• EXERCISE GOAL: The records should be repeated word for word, pictures excluded.
START INPUT
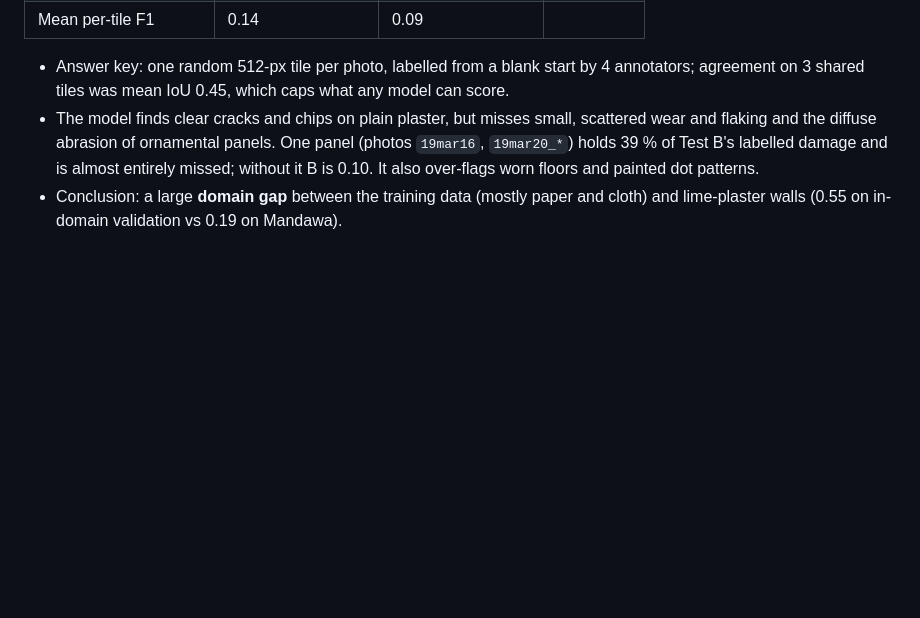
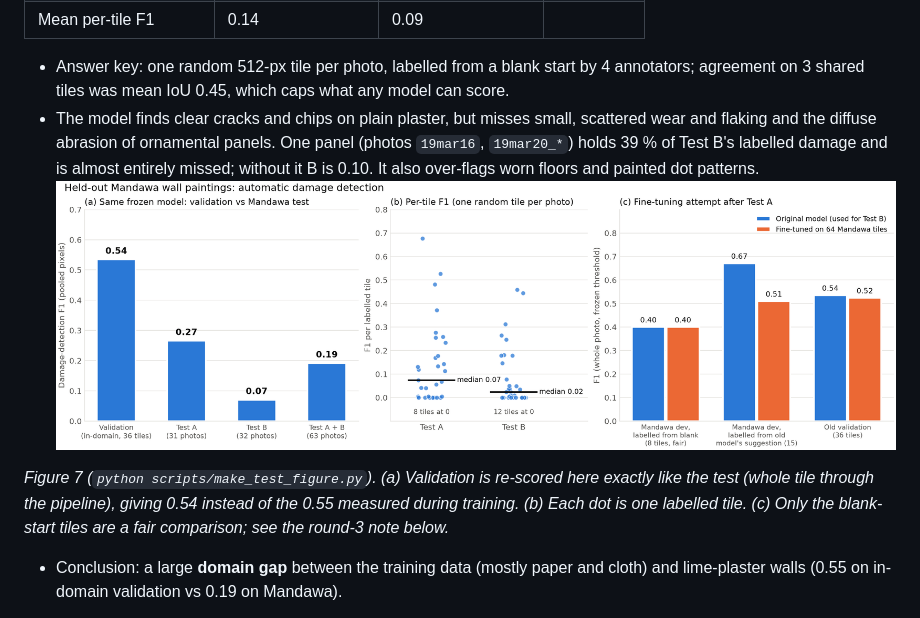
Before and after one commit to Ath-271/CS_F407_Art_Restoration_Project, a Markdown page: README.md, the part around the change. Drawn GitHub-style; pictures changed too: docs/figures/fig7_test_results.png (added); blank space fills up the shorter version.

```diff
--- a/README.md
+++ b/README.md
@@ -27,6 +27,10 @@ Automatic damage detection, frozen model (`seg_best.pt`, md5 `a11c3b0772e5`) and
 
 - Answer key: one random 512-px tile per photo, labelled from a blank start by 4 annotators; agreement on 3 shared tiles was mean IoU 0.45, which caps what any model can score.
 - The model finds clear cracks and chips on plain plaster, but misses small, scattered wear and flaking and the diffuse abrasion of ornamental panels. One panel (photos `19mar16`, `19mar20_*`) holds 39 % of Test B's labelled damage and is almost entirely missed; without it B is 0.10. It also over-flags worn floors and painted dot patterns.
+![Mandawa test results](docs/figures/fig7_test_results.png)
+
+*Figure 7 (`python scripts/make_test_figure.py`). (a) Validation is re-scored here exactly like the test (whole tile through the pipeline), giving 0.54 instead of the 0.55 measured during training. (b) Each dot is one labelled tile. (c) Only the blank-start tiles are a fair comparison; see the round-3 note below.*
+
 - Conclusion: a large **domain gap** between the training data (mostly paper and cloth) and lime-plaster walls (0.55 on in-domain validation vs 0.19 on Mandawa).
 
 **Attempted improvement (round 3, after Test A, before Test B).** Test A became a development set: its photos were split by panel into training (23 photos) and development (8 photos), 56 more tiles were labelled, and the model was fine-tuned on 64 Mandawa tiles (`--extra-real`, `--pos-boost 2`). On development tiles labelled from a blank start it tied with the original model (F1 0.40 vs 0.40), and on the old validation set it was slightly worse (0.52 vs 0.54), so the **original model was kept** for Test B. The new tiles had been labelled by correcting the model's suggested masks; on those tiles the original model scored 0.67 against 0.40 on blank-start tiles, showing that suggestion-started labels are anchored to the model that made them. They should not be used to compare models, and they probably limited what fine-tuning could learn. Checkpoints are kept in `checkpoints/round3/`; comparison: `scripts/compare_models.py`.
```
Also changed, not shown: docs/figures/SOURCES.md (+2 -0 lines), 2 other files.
END INPUT
• TASK SOLUTION:
Before and after one commit to Ath-271/CS_F407_Art_Restoration_Project, a Markdown page: README.md, the part around the change. Drawn GitHub-style; pictures changed too: docs/figures/fig7_test_results.png (added); blank space fills up the shorter version.

```diff
--- a/README.md
+++ b/README.md
@@ -27,6 +27,10 @@ Automatic damage detection, frozen model (`seg_best.pt`, md5 `a11c3b0772e5`) and
 
 - Answer key: one random 512-px tile per photo, labelled from a blank start by 4 annotators; agreement on 3 shared tiles was mean IoU 0.45, which caps what any model can score.
 - The model finds clear cracks and chips on plain plaster, but misses small, scattered wear and flaking and the diffuse abrasion of ornamental panels. One panel (photos `19mar16`, `19mar20_*`) holds 39 % of Test B's labelled damage and is almost entirely missed; without it B is 0.10. It also over-flags worn floors and painted dot patterns.
+![Mandawa test results](docs/figures/fig7_test_results.png)
+
+*Figure 7 (`python scripts/make_test_figure.py`). (a) Validation is re-scored here exactly like the test (whole tile through the pipeline), giving 0.54 instead of the 0.55 measured during training. (b) Each dot is one labelled tile. (c) Only the blank-start tiles are a fair comparison; see the round-3 note below.*
+
 - Conclusion: a large **domain gap** between the training data (mostly paper and cloth) and lime-plaster walls (0.55 on in-domain validation vs 0.19 on Mandawa).
 
 **Attempted improvement (round 3, after Test A, before Test B).** Test A became a development set: its photos were split by panel into training (23 photos) and development (8 photos), 56 more tiles were labelled, and the model was fine-tuned on 64 Mandawa tiles (`--extra-real`, `--pos-boost 2`). On development tiles labelled from a blank start it tied with the original model (F1 0.40 vs 0.40), and on the old validation set it was slightly worse (0.52 vs 0.54), so the **original model was kept** for Test B. The new tiles had been labelled by correcting the model's suggested masks; on those tiles the original model scored 0.67 against 0.40 on blank-start tiles, showing that suggestion-started labels are anchored to the model that made them. They should not be used to compare models, and they probably limited what fine-tuning could learn. Checkpoints are kept in `checkpoints/round3/`; comparison: `scripts/compare_models.py`.
```
Also changed, not shown: docs/figures/SOURCES.md (+2 -0 lines), 2 other files.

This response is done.